It was a lie of political expediency, with the war resolution carefully timed just before the 2002 elections to help the Republicans take back the Senate.
It was echoed and amplified and repeated over and over again to help him and other Republicans get elected in 2004.
It wasn’t a war for oil – cheap oil was just a useful secondary benefit.
It wasn’t a war against terrorism – that was just a convenient excuse.
It wasn’t a war to enrich Bush’s and Cheney’s cronies – those were just pleasant by-products.
It wasn’t a war to show Poppy Bush that Junior was more of a man than him – that was just a personal bonus for Dubya.
It was, pure and simple, well planned years in advance, a war to solidify Bush and the Republican Party’s political capital.
It was a war for political power. That had to be first. Everything else – oil, profits, ongoing PATRIOT Act powers, easy manipulation of the media – all could only come if political power was seized and held through at least two decisive election cycles.
The Bush administration lied us into an invasion to get and keep political power. It’s that simple.
The same reason Richard Nixon authorized Watergate and then lied about the cover-up. The same reason Nixon lied about his “secret plan” to get out of Vietnam.
When Americans – and the US media – finally realize that Bush’s lie was just to get “political capital,” to increase the “discretionary power of the President” so he could undo Roosevelt’s New Deal and seal power across all three branches of government for his Party, they will turn on him and his Republican co-conspirators.
If it comes out in the open before the election of 2006, Republicans could even lose the House and the Senate, which would virtually guarantee investigations of the many other crimes of the Bush administration. (For example, “bribery” is one of two crimes cited in the Constitution as grounds for impeachment – and the Big Pharma/Medicaid and Big Tobacco/lawsuit settlement cases may qualify.)

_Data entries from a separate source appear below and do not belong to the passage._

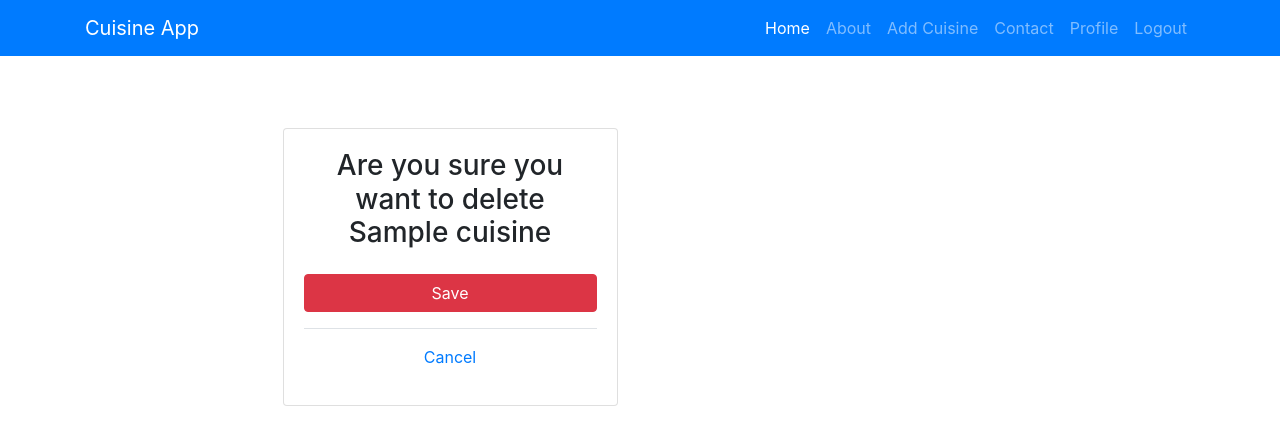
After one commit to maish79/food, a Django app: page /cuisine/1/delete/ in a window 1280 px wide. The commit adds this page. Shown: the top 445 px of the page. Run offline with Django 3.2, Linux system fonts and the light colour scheme; a user stored in the database is signed in; tables that the repository leaves empty hold one stand-in row (values such as "Sample post"); some libraries are stand-ins or nearby versions.

Commit message:
added cuisine delete view and mixins

```diff
--- a/cuisine/templates/cuisine/base.html
+++ b/cuisine/templates/cuisine/base.html
@@ -26,6 +26,9 @@
           </li>
           <li class="nav-item">
             <a class="nav-link" href="{% url 'about' %}">About</a>
+          </li>
+          <li class="nav-item">
+            <a class="nav-link" href="{% url 'cuisine-create' %}">Add Cuisine</a>
           </li>
           <li class="nav-item">
             <a class="nav-link" href="#">Contact</a>
--- /dev/null
+++ b/cuisine/templates/cuisine/cuisine_confirm_delete.html
@@ -0,0 +1,27 @@
+{% extends 'cuisine/base.html' %}
+{% load crispy_forms_tags %}
+
+
+{% block main-content %}
+<div class="container mt-5">
+  <div class="row justify-content-center">
+    <div class="col-md-6">
+      <div class="card">
+        <div class="card-body">
+          <h3 class="card-title text-center mb-4">Are you sure you want to delete {{ object }}</h3>
+          <form method="post" class="form">
+            {% csrf_token %}
+            {{ form|crispy }}
+            <div class="form-group mt-4">
+              <button type="submit" value="delete" class="btn btn-danger btn-block">Save</button>
+            </div>
+          </form>
+          <div class="border-top pt-3 text-center">
+            <p><a href="{% url 'home' %}">Cancel</a></p>
+          </div>
+        </div>
+      </div>
+    </div>
+  </div>
+</div>
+{% endblock %}
--- a/cuisine/urls.py
+++ b/cuisine/urls.py
@@ -7,6 +7,8 @@ urlpatterns = [
     path('', views.CuisineListView.as_view(), name='home'),
     path('cuisine/<int:pk>', views.CuisineDetailView.as_view(), name='cuisine-detail'),
     path('cuisine/create', views.CuisineCreateView.as_view(), name='cuisine-create'),
+    path('cuisine/<int:pk>/update/', views.CuisineUpdateView.as_view(), name='cuisine-update'),
+    path('cuisine/<int:pk>/delete/', views.CuisineDeleteView.as_view(), name='cuisine-delete'),
     path('about/', views.about, name='about'),
 
 ]
--- a/cuisine/views.py
+++ b/cuisine/views.py
@@ -1,6 +1,7 @@
 from django.shortcuts import render, HttpResponse
-from django.views.generic import ListView, DetailView, CreateView
-from django.contrib.auth.mixins import LoginRequiredMixin
+from django.views.generic import ListView, DetailView, CreateView, UpdateView, DeleteView
+from django.contrib.auth.mixins import LoginRequiredMixin, UserPassesTestMixin
+from django.urls import reverse_lazy
 from .models import Cuisine
 
 # Create your views here.
@@ -32,6 +33,32 @@ class CuisineCreateView(LoginRequiredMixin, CreateView) :
         return super().form_valid(form)
 
 
+class CuisineUpdateView(LoginRequiredMixin, UserPassesTestMixin, UpdateView) :
+    model = Cuisine
+    fields = ['title', 'description']
+
+    def test_func(self):
+        cuisine = self.get_object()
+        return self.request.user == cuisine.author
+
+
+    def form_valid(self, form):
+        form.instance.author = self.request.user
+        return super().form_valid(form)
+
+
+class CuisineDeleteView(LoginRequiredMixin, UserPassesTestMixin, DeleteView) :
+    model = Cuisine
+    success_url = reverse_lazy('home')
+
+    def test_func(self):
+        cuisine = self.get_object()
+        return self.request.user == cuisine.author
+
+
+
+
+
 
 def about(request):
     return render(request, 'cuisine/about.html')
```
Also changed, not shown: cuisine/templates/cuisine/cuisine_detail.html (+7 -1 lines).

Probably the only two things that could slow down the American electorate’s growing realization of the magnitude and horror of Bush’s political lies would be another attack on America or a new Bush-led war into Syria, Iran, or North Korea.
Bush has already shown, by lying us into Iraq, that he’s at least capable of the latter. As Jefferson wrote in a letter to James Madison on February 8th 1776, “It should ever be held in mind that insult and war are the consequences of a lack of respectability in the national character.”
And already the cons are working the talk-show circuit, threatening the US with a new attack, and recommending we strike now at Iran or Syria. “Be afraid. Be aggressive. Give us more political power.”
But if Jefferson was right when he said that the best defense of democracy was an informed electorate, there is still a small window of opportunity for the American press to do the job they’ve been so carefully avoiding these past five years.
Instead of just reporting that the Downing Street Minutes and memos exist, they can highlight them against the timeline of Bush repeatedly lying during those days before the war. They can quote him saying that he had no plans for war, was working toward peace, and only wanted Congressional authorization to avoid a war, and point out that this was all after – months after – his administration had told the British that war was a sure thing.
Lying, in other words, to get us to go along with an invasion that would cement in Republican control of the Congress and the White House, and, thus, also the courts. Lying for nothing more than “political capital.”
Let us hope our Fourth Estate is up to the task.
Thom Hartmann (thom at thomhartmann.com) is a Project Censored Award-winning best-selling author, and host of a nationally syndicated daily progressive talk show and a morning progressive talk show on KPOJ in Portland, Oregon. www.thomhartmann.com His most recent books are “The Last Hours of Ancient Sunlight,” “Unequal Protection,” “We The People,” “The Edison Gene“, and “What Would Jefferson Do?